PTSD: getting the right help
DESPERATION was etched in their skeletal faces as they swarmed Sergeant Brett Shearer and his men.
Women and children, starving from the famine and civil war that gripped Somalia, scrambled for the supplies being handed out by the Australian soldiers.
But desperation turned to death as a riot broke out and tiny babies were crushed in the melee.
Eighteen years on, Shearer, who also served with the Australian Army in East Timor and Afghanistan, still avoids talking about this food drop.
He traces the genesis of his post-traumatic stress disorder (PTSD), which was finally diagnosed in 2006, to his time in Somalia.
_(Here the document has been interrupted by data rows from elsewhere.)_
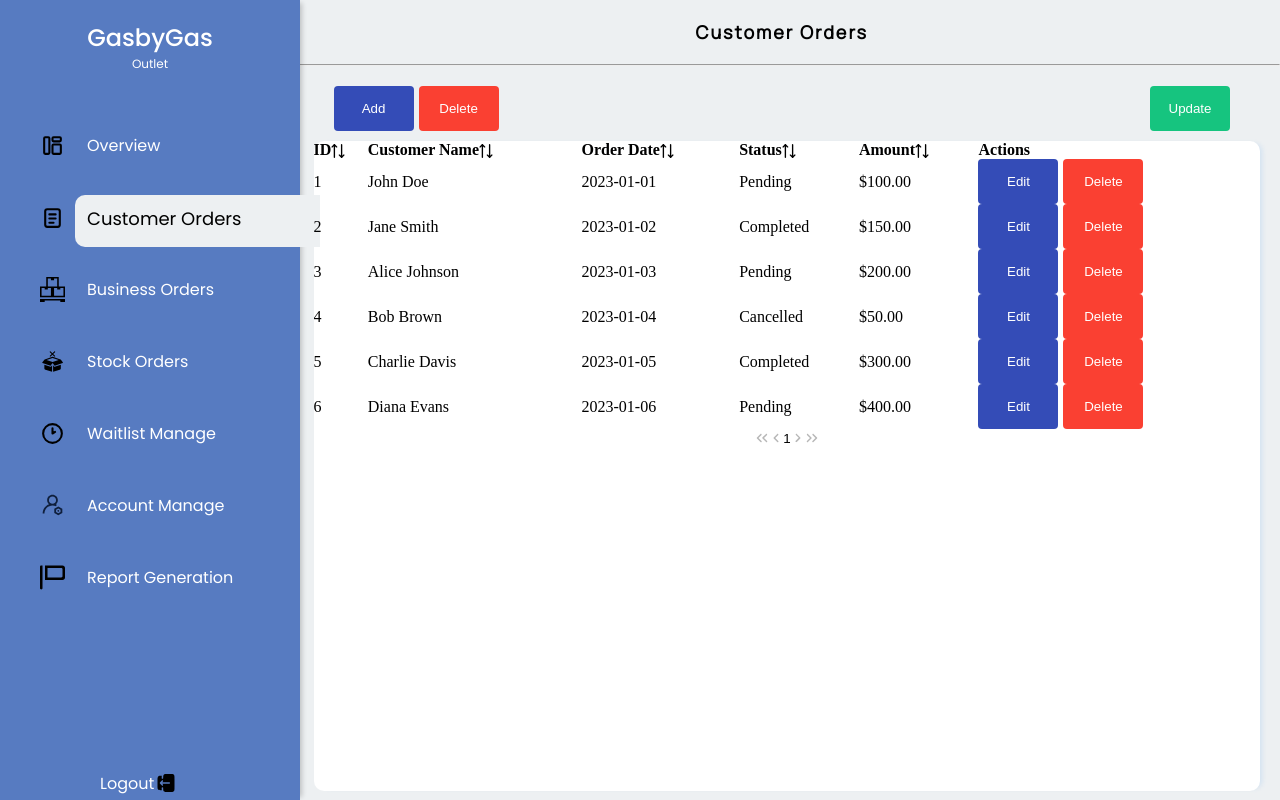
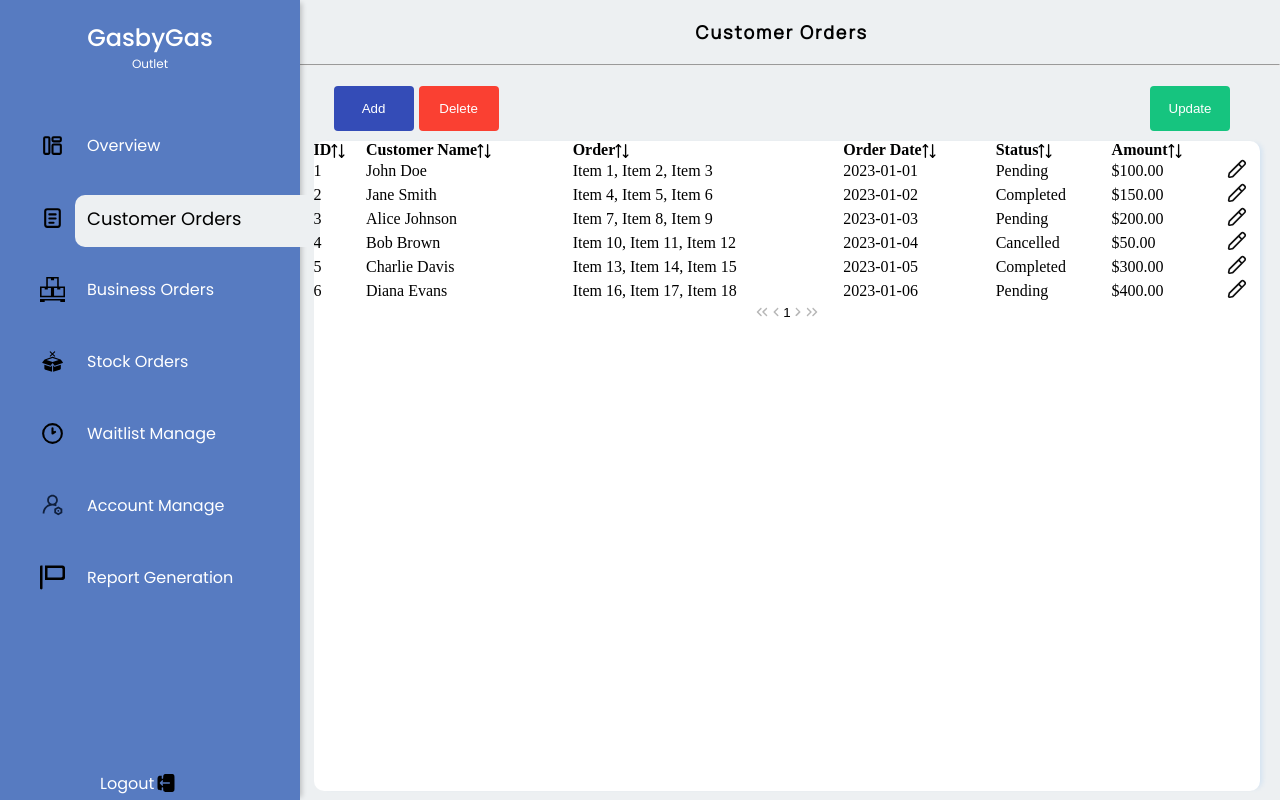
Before and after one commit to krishan44/ASE-Project, a React (Vite) app in the folder GasbyGas/: page / in a window 1280 px wide. Built offline with nearby package versions, Linux system fonts and the light colour scheme.

Commit message:
Update customerOrders component to include order details and replace edit button with an icon

```diff
--- a/GasbyGas/src/Components/OutletManager/customerOrders.jsx
+++ b/GasbyGas/src/Components/OutletManager/customerOrders.jsx
@@ -3,16 +3,17 @@ import { DataTable } from 'primereact/datatable';
 import { Column } from 'primereact/column';
 import style from "./customerOrders.module.css"
 import MainDashboard from "./MainDashboard"
+import edit from "../../assets/table/edit.svg";
 
 function customerOrders(){
     const [selectedOption, setSelectedOption] = useState("Customer Orders");
     const orders = [
-        { id: 1, customer_name: "John Doe", order_date: "2023-01-01", status: "Pending", amount: "$100.00" },
-        { id: 2, customer_name: "Jane Smith", order_date: "2023-01-02", status: "Completed", amount: "$150.00" },
-        { id: 3, customer_name: "Alice Johnson", order_date: "2023-01-03", status: "Pending", amount: "$200.00" },
-        { id: 4, customer_name: "Bob Brown", order_date: "2023-01-04", status: "Cancelled", amount: "$50.00" },
-        { id: 5, customer_name: "Charlie Davis", order_date: "2023-01-05", status: "Completed", amount: "$300.00" },
-        { id: 6, customer_name: "Diana Evans", order_date: "2023-01-06", status: "Pending", amount: "$400.00" }
+        { id: 1, customer_name: "John Doe", order: "Item 1, Item 2, Item 3", order_date: "2023-01-01", status: "Pending", amount: "$100.00" },
+        { id: 2, customer_name: "Jane Smith", order: "Item 4, Item 5, Item 6", order_date: "2023-01-02", status: "Completed", amount: "$150.00" },
+        { id: 3, customer_name: "Alice Johnson", order: "Item 7, Item 8, Item 9", order_date: "2023-01-03", status: "Pending", amount: "$200.00" },
+        { id: 4, customer_name: "Bob Brown", order: "Item 10, Item 11, Item 12", order_date: "2023-01-04", status: "Cancelled", amount: "$50.00" },
+        { id: 5, customer_name: "Charlie Davis", order: "Item 13, Item 14, Item 15", order_date: "2023-01-05", status: "Completed", amount: "$300.00" },
+        { id: 6, customer_name: "Diana Evans", order: "Item 16, Item 17, Item 18", order_date: "2023-01-06", status: "Pending", amount: "$400.00" }
     ];
 
     return(
@@ -37,13 +38,13 @@ function customerOrders(){
                         <DataTable value={orders} paginator rows={6}>
                             <Column field="id" header="ID" sortable></Column>
                             <Column field="customer_name" header="Customer Name" sortable></Column>
+                            <Column field="order" header="Order" sortable></Column>
                             <Column field="order_date" header="Order Date" sortable></Column>
                             <Column field="status" header="Status" sortable></Column>
                             <Column field="amount" header="Amount" sortable></Column>
-                            <Column header="Actions" body={(rowData) => (
+                            <Column header="" body={(rowData) => (
                                 <>
-                                    <button className={style.addBtn}>Edit</button>
-                                    <button className={style.delBtn}>Delete</button>
+                                    <img src={edit} alt="edit icon" className={style.editIcon}/>
                                 </>
                             )}></Column>
                         </DataTable>
--- a/GasbyGas/src/Components/OutletManager/customerOrders.module.css
+++ b/GasbyGas/src/Components/OutletManager/customerOrders.module.css
@@ -100,3 +100,8 @@
     border: 1px solid #16C47F;
     transition: 0.2s ease;
 }
+
+.editIcon{
+    height: 20px;
+    width: 20px;
+}
```
Also changed, not shown: GasbyGas/src/assets/table/edit.svg (added).
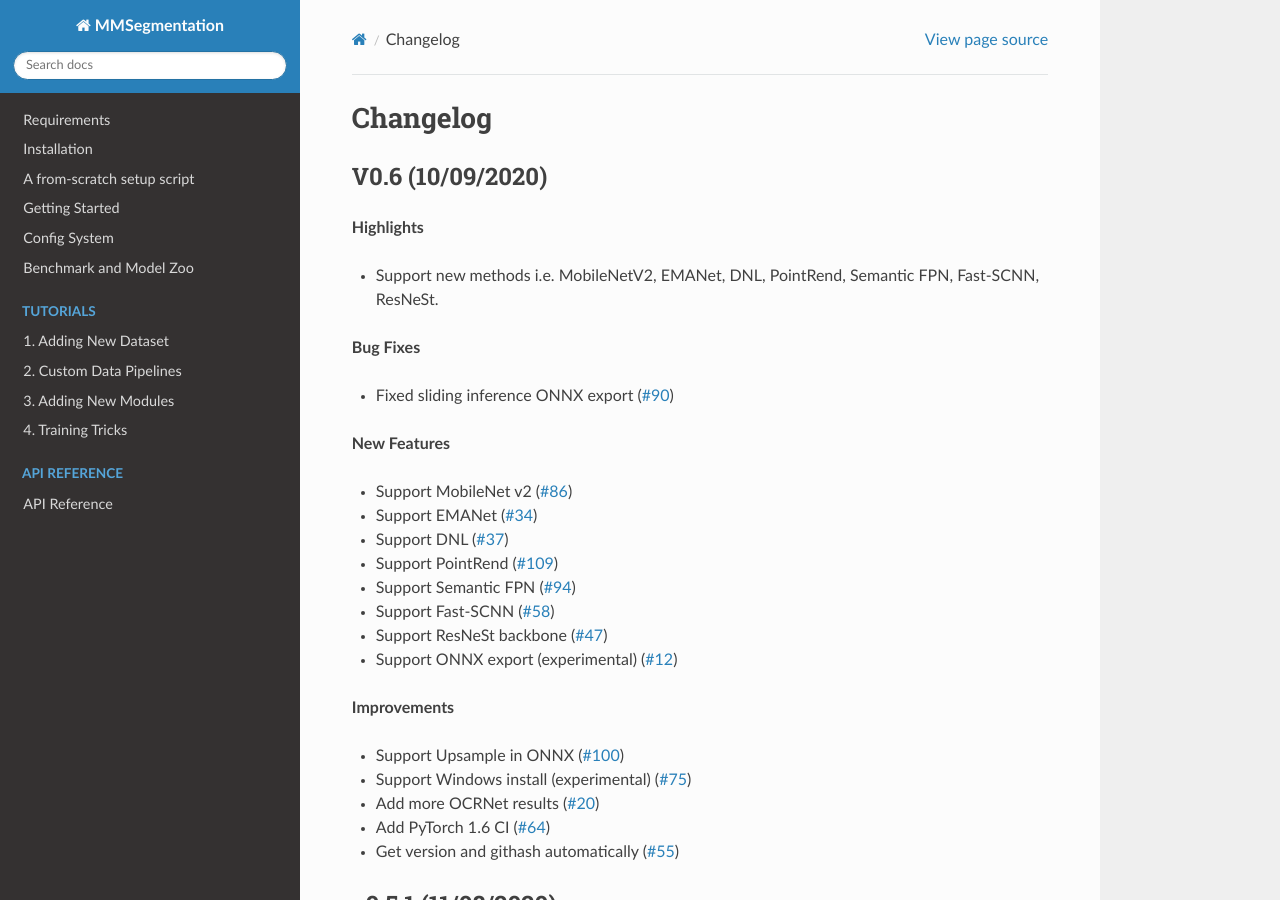
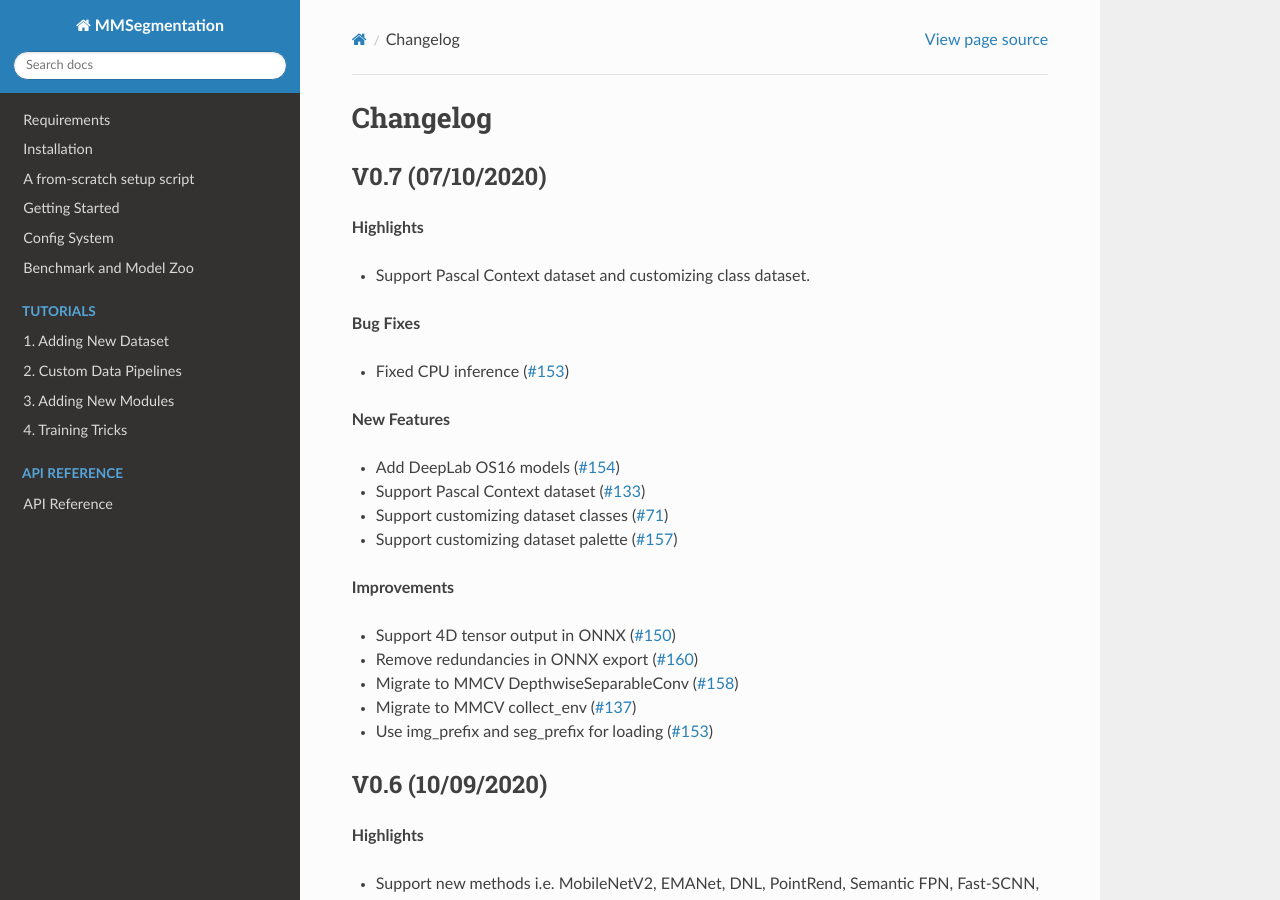
Before and after one commit to visenze/mmsegmentation, a Sphinx documentation site: the page built from docs/changelog.md, in a window 1280 px wide and 900 px high. Built offline with Sphinx 7.4.7 and the Read the Docs theme 2.0.0, drawn with Linux system fonts in a browser that asks for light colours.

Commit message:
Bump to 0.7 (#177)
* Bump to 0.7

* update

```diff
--- a/docs/changelog.md
+++ b/docs/changelog.md
@@ -1,4 +1,29 @@
 ## Changelog
+
+### V0.7 (07/10/2020)
+
+**Highlights**
+
+- Support Pascal Context dataset and customizing class dataset.
+
+**Bug Fixes**
+
+- Fixed CPU inference ([#153](https://github.com/open-mmlab/mmsegmentation/pull/153))
+
+**New Features**
+
+- Add DeepLab OS16 models ([#154](https://github.com/open-mmlab/mmsegmentation/pull/154))
+- Support Pascal Context dataset ([#133](https://github.com/open-mmlab/mmsegmentation/pull/133))
+- Support customizing dataset classes ([#71](https://github.com/open-mmlab/mmsegmentation/pull/71))
+- Support customizing dataset palette ([#157](https://github.com/open-mmlab/mmsegmentation/pull/157))
+
+**Improvements**
+
+- Support 4D tensor output in ONNX ([#150](https://github.com/open-mmlab/mmsegmentation/pull/150))
+- Remove redundancies in ONNX export ([#160](https://github.com/open-mmlab/mmsegmentation/pull/160))
+- Migrate to MMCV DepthwiseSeparableConv ([#158](https://github.com/open-mmlab/mmsegmentation/pull/158))
+- Migrate to MMCV collect_env ([#137](https://github.com/open-mmlab/mmsegmentation/pull/137))
+- Use img_prefix and seg_prefix for loading ([#153](https://github.com/open-mmlab/mmsegmentation/pull/153))
 
 ### V0.6 (10/09/2020)
 
```
Also changed, not shown: README.md (+1 -1 lines).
“Life was very cheap, in some ways, and the amount of starvation…” he trails off into silence.
Medically discharged from the army in 2008, Shearer struggled with bouts of extreme anger, depression, nightmares and flashbacks.
His marriage of 13